■ **Problem description**: For this exercise, report every line of the material that includes "left".
Provided material START
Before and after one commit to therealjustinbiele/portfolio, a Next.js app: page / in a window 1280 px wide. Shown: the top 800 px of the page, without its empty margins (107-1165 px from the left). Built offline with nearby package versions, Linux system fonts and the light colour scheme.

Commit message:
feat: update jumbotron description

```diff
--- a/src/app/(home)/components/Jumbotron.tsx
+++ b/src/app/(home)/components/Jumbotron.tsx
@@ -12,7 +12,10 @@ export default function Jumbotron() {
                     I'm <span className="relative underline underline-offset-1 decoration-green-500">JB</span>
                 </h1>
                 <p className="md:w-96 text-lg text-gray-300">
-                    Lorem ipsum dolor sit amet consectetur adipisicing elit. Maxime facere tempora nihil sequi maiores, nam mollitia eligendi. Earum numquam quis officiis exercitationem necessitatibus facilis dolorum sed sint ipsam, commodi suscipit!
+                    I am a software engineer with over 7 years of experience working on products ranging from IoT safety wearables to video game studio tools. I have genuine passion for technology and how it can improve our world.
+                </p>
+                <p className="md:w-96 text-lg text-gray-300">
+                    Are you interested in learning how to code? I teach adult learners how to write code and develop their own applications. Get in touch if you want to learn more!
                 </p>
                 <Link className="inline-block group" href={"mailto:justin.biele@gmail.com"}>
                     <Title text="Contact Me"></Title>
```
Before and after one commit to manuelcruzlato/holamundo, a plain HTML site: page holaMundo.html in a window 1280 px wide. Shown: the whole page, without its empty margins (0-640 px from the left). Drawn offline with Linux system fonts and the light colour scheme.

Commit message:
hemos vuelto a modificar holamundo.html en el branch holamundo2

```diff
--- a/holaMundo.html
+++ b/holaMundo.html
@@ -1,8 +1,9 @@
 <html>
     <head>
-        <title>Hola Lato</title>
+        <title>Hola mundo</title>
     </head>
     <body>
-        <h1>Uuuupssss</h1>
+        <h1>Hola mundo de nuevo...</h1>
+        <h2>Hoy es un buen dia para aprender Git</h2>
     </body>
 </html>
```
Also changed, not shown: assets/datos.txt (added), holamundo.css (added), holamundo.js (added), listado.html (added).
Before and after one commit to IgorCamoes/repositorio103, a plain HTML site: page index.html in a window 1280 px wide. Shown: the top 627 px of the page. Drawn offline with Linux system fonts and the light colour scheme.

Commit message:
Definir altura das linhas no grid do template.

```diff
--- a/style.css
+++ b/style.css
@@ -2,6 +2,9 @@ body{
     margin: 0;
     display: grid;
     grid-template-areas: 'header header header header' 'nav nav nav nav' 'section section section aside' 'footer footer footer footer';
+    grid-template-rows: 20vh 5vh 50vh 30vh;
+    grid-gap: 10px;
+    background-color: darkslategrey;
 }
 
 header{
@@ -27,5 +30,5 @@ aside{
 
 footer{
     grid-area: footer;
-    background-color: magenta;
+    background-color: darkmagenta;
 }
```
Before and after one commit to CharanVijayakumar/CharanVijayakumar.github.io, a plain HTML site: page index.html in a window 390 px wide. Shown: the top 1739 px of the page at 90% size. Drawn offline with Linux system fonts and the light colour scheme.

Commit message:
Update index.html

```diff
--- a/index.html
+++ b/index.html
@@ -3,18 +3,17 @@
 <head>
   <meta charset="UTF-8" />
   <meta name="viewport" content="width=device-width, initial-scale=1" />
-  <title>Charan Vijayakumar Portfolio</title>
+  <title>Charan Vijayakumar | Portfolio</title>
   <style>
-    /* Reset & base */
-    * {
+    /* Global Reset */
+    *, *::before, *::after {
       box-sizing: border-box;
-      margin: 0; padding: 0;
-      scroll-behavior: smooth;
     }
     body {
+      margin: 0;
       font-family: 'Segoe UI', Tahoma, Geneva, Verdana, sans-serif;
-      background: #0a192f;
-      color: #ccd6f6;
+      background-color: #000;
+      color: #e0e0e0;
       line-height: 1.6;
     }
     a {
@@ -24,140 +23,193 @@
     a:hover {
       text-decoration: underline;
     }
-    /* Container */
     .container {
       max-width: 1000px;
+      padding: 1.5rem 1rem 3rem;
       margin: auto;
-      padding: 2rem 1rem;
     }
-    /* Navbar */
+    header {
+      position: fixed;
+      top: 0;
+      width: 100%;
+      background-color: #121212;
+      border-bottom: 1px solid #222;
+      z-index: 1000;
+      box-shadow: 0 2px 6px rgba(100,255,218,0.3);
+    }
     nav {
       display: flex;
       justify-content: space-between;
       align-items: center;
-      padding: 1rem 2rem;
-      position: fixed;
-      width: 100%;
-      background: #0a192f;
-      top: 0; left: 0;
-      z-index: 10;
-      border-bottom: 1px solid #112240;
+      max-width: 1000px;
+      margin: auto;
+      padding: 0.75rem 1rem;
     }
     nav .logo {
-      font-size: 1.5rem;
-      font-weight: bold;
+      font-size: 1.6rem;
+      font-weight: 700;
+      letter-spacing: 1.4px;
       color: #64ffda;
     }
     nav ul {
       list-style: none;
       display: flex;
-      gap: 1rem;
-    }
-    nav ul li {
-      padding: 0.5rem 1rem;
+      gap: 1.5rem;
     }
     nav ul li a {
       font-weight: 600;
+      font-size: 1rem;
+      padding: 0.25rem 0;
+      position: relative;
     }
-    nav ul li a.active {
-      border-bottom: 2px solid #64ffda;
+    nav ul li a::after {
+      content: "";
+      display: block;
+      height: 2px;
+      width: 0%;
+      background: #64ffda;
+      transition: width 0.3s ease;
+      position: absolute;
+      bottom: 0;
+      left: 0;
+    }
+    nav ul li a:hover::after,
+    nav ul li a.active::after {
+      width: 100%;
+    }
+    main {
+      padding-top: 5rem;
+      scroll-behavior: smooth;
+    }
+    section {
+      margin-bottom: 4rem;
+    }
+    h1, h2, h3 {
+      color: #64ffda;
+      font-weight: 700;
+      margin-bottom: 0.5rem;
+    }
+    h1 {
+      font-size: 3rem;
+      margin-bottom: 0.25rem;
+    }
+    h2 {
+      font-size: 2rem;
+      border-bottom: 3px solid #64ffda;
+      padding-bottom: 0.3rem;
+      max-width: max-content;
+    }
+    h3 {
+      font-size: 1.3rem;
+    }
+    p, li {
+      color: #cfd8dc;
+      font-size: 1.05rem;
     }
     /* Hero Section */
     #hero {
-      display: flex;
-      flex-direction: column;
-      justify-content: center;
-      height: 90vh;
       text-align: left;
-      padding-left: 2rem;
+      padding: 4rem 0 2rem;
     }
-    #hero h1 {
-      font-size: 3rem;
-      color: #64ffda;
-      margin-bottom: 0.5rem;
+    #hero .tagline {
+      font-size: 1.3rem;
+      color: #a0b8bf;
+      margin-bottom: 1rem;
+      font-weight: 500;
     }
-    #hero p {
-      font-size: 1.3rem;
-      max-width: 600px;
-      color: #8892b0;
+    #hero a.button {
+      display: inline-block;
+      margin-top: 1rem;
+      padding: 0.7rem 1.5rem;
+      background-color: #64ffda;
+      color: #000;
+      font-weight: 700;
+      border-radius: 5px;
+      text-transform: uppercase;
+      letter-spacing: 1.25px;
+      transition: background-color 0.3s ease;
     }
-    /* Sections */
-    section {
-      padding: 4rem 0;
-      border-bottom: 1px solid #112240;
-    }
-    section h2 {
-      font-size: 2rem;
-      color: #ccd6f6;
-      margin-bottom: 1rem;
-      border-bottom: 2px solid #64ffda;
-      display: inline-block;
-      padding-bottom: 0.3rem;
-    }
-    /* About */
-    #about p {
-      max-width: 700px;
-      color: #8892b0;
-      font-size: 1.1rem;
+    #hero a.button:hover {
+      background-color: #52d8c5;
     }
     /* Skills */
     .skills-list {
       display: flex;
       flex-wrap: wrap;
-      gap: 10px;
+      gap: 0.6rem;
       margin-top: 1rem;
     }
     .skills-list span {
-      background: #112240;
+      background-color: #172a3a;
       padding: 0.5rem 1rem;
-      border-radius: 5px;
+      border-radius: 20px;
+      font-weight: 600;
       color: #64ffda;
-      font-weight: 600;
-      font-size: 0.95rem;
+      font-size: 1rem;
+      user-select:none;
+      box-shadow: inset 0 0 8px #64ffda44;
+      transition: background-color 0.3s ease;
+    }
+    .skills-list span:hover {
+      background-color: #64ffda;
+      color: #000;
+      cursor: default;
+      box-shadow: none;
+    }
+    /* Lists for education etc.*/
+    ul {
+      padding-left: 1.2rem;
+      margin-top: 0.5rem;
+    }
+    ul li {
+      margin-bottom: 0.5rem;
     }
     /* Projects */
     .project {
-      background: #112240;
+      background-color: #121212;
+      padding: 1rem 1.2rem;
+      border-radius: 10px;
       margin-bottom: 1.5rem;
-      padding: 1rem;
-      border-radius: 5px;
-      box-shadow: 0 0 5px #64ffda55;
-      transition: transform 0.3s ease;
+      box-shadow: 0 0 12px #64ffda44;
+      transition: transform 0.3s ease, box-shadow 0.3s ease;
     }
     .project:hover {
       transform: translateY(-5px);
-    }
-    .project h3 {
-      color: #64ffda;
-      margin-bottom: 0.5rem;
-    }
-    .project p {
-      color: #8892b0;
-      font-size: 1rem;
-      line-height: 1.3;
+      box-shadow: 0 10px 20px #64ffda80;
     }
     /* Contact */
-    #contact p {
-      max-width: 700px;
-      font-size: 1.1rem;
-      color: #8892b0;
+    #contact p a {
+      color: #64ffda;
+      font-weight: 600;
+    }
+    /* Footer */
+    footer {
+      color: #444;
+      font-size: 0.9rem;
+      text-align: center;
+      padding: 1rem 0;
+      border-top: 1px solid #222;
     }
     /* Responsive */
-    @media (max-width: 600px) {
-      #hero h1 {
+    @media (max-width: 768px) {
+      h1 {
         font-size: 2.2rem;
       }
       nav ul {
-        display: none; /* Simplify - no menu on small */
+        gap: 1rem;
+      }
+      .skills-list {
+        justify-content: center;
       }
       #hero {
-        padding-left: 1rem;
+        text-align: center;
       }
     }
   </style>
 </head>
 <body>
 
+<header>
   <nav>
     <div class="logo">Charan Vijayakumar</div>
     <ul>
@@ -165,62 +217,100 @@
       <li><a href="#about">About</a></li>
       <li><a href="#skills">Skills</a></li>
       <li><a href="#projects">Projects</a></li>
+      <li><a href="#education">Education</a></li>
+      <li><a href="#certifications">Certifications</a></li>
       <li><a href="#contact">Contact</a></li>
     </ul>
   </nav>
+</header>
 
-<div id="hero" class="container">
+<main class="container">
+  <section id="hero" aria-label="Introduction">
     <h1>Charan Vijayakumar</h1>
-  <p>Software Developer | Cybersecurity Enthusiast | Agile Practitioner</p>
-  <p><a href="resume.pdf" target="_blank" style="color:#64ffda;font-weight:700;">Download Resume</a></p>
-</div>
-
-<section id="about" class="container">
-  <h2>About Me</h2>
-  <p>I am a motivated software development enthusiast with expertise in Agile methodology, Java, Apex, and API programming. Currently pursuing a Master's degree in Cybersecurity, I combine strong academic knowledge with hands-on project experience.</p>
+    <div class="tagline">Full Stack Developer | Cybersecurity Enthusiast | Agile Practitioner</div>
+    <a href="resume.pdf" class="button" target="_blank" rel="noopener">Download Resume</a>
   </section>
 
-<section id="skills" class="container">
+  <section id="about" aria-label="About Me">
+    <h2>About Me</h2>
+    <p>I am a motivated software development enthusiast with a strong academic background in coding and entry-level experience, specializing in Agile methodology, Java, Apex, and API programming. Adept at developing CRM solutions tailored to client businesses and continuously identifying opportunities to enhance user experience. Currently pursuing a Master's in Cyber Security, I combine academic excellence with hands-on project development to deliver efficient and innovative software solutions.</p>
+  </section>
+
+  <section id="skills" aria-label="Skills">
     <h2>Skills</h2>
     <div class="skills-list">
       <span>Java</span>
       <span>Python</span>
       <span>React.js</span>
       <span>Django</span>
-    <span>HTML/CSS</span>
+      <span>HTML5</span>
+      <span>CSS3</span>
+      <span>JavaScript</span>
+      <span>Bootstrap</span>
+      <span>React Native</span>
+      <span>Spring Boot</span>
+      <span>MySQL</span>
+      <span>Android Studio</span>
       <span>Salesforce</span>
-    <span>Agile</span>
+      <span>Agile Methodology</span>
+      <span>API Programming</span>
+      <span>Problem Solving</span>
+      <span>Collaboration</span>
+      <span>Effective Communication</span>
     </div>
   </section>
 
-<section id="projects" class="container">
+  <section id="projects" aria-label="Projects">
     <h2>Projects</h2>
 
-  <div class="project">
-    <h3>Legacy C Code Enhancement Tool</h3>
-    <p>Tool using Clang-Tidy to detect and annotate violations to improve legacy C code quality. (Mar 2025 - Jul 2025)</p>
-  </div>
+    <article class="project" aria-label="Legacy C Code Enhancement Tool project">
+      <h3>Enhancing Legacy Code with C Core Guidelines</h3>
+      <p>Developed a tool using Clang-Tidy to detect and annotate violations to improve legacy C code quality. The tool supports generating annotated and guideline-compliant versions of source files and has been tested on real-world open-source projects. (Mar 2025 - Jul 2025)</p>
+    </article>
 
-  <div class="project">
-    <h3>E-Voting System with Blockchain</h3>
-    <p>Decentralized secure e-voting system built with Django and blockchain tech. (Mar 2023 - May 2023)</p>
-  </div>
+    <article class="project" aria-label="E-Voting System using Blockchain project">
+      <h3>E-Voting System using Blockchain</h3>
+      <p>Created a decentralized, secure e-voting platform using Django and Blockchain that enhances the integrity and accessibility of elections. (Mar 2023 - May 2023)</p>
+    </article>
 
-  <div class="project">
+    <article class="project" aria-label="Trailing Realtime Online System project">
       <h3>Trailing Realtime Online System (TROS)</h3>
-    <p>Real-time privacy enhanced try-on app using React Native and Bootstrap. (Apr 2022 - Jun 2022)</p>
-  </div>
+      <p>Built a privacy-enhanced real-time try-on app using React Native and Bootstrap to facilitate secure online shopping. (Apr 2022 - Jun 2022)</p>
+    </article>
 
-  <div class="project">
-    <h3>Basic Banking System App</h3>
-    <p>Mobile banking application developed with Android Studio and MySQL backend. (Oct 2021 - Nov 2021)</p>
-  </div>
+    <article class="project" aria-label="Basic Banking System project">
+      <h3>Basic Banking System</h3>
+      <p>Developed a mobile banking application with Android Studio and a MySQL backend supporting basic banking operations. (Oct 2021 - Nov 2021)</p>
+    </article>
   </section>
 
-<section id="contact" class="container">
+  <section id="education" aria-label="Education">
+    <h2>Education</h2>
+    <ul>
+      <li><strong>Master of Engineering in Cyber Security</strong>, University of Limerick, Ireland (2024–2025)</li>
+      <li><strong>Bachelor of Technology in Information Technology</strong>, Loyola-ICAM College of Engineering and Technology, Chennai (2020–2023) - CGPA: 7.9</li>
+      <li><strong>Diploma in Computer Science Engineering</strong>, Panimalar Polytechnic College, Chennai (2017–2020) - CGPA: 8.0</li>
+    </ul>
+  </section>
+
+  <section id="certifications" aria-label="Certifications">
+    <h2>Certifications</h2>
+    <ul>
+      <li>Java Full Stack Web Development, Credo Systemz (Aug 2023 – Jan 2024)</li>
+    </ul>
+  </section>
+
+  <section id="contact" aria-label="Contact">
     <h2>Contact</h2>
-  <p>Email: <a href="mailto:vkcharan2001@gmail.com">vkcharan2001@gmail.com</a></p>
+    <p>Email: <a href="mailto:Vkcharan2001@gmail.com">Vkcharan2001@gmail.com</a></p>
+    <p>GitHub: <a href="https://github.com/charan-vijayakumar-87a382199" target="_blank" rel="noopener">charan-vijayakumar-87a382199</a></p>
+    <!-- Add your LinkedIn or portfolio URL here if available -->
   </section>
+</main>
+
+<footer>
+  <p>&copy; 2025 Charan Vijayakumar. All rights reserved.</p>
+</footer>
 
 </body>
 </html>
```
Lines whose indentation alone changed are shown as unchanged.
Provided material END
■ **Expected output**:
Before and after one commit to therealjustinbiele/portfolio, a Next.js app: page / in a window 1280 px wide. Shown: the top 800 px of the page, without its empty margins (107-1165 px from the left). Built offline with nearby package versions, Linux system fonts and the light colour scheme.
Before and after one commit to manuelcruzlato/holamundo, a plain HTML site: page holaMundo.html in a window 1280 px wide. Shown: the whole page, without its empty margins (0-640 px from the left). Drawn offline with Linux system fonts and the light colour scheme.
-      top: 0; left: 0;
+      left: 0;
       text-align: left;
-      padding-left: 2rem;
+      padding-left: 1.2rem;
-        padding-left: 1rem;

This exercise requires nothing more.